It is only for this family that I have worked so hard. I have spent all my time making money to pay for her education! That's why I'm so anxious when her grades drop.

Another father said:

When I come home, he is usually asleep, or ready to go to sleep, so we barely talk. I don't know him well, so the only thing I can ask about is his school life.

On the other hand, the adolescents found that communication with their parents to be difficult. A senior high school boy said:

When I get home, I just want to relax by myself, yet my parents wouldn’t leave me alone. I am really sick of them asking “how was school today!”

Significant Family Investment in Education

Another factor that further exacerbates the bonding defect is a considerable financial investment in education. Chinese parents consider investing in education one of the best ways to help their children improve their academic performance and take financial investment as an indicator of how much they value their children’s education and care for the children. A father complained:

I have paid enough for her study. One 60-minute class of math costs 600 RMB, and she takes it weekly.

A mother said:

We never hesitate to spend money on his study. We try our best to provide for him.

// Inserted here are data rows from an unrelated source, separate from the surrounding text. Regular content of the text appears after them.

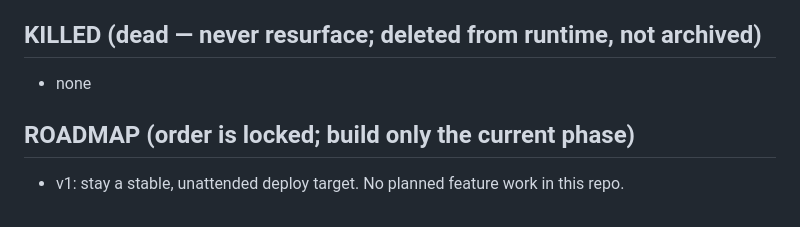
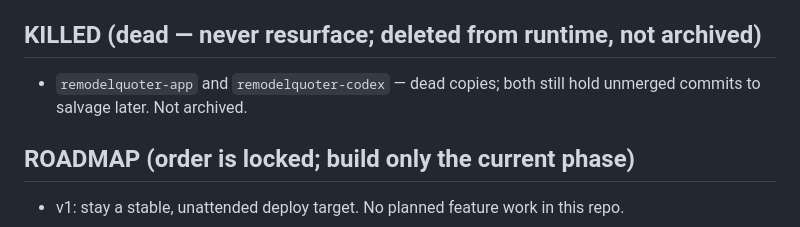
Before and after one commit to mdrilesbutler/remodelquoter, a Markdown page: AGENTS.md, the part around the change. GitHub-like rendering.

Commit message:
canon: record remodelquoter-app and -codex as dead copies in KILLED [skip ci]
Co-Authored-By: Claude Opus 5.5 <noreply@anthropic.com>

```diff
--- a/AGENTS.md
+++ b/AGENTS.md
@@ -68,7 +68,7 @@ not where development happens — see WHAT'S LIVE.
 - Deploy/rollback only via `remodelquoter-claude`'s `scripts/deploy-github-pages.sh` / `scripts/rollback-github-pages.sh`.
 
 ## KILLED (dead — never resurface; deleted from runtime, not archived)
-- none
+- `remodelquoter-app` and `remodelquoter-codex` — dead copies; both still hold unmerged commits to salvage later. Not archived.
 
 ## ROADMAP (order is locked; build only the current phase)
 - v1: stay a stable, unattended deploy target. No planned feature work in this repo.
```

However, for teenagers, such investments add to their pressure rather than signifying parental love. A senior high girl sobbed:

They signed up so many tutoring classes for me, but they wouldn't take me out to travel or buy me a new cellphone. I don’t think they love me.

Childhood Trauma Like Neglect and Negation

Low self-esteem is a typical characteristic for many participants. We believe it stems from specific childhood experiences, namely, neglect and negation of their value by their parents. For their parents, those children are more like “tools” that can bring them honor and pride with their grades than real human beings. A middle school boy said:

He said that getting good grades is my only mission. If I failed, I would be a loser and do not deserve to be his son...

A middle school girl complained about her father:

He cares nothing but my grades. He often said that “Successful as I am, how did I give birth to such a fool like you.” It hurt me so much!

Subcategory—Peer Influence

Since school life gradually takes a larger proportion of their daily life, our participants were influenced by their peer groups profoundly. Apart from peer pressure on academic performance, peer comparisons have expanded to extracurricular areas like hobbies and mobile phone use freedom. Additionally, mobile phones have been given extra value and symbolism that goes far beyond their original functions and significance.

Tougher Lessons and Fiercer Competition

A number of changes take place in adolescence, pushing the participants into an ever more challenging and competitive environment. As high school is not part of compulsory education in China, there is naturally more peer pressure and more effort required, as most senior high school students are determined to enter university through the College Entrance Exam. Categorizing students according to their grades and rankings, and even adjusting the seats according to test scores have been common practices in many high schools and are used as an encouragement mechanism for students. Most participants have to study intensively in an atmosphere full of pressure and surrounded by hundreds of competitors. Complained by a senior high school girl:

Frankly speaking, I was the top student in middle school with very little effort, but I can't do that in high school. I have a lot of classmates who are smarter and more hard-working, so I struggled to keep my rankings not dropping.

Another senior high school student said:

Physics exam is too difficult. Even our teacher can't explain all of them. There is a question he tried to explain for half an hour, and became confused himself. Then the best student in our class went upstage to explain it to us.

Distorted Extracurricular Comparisons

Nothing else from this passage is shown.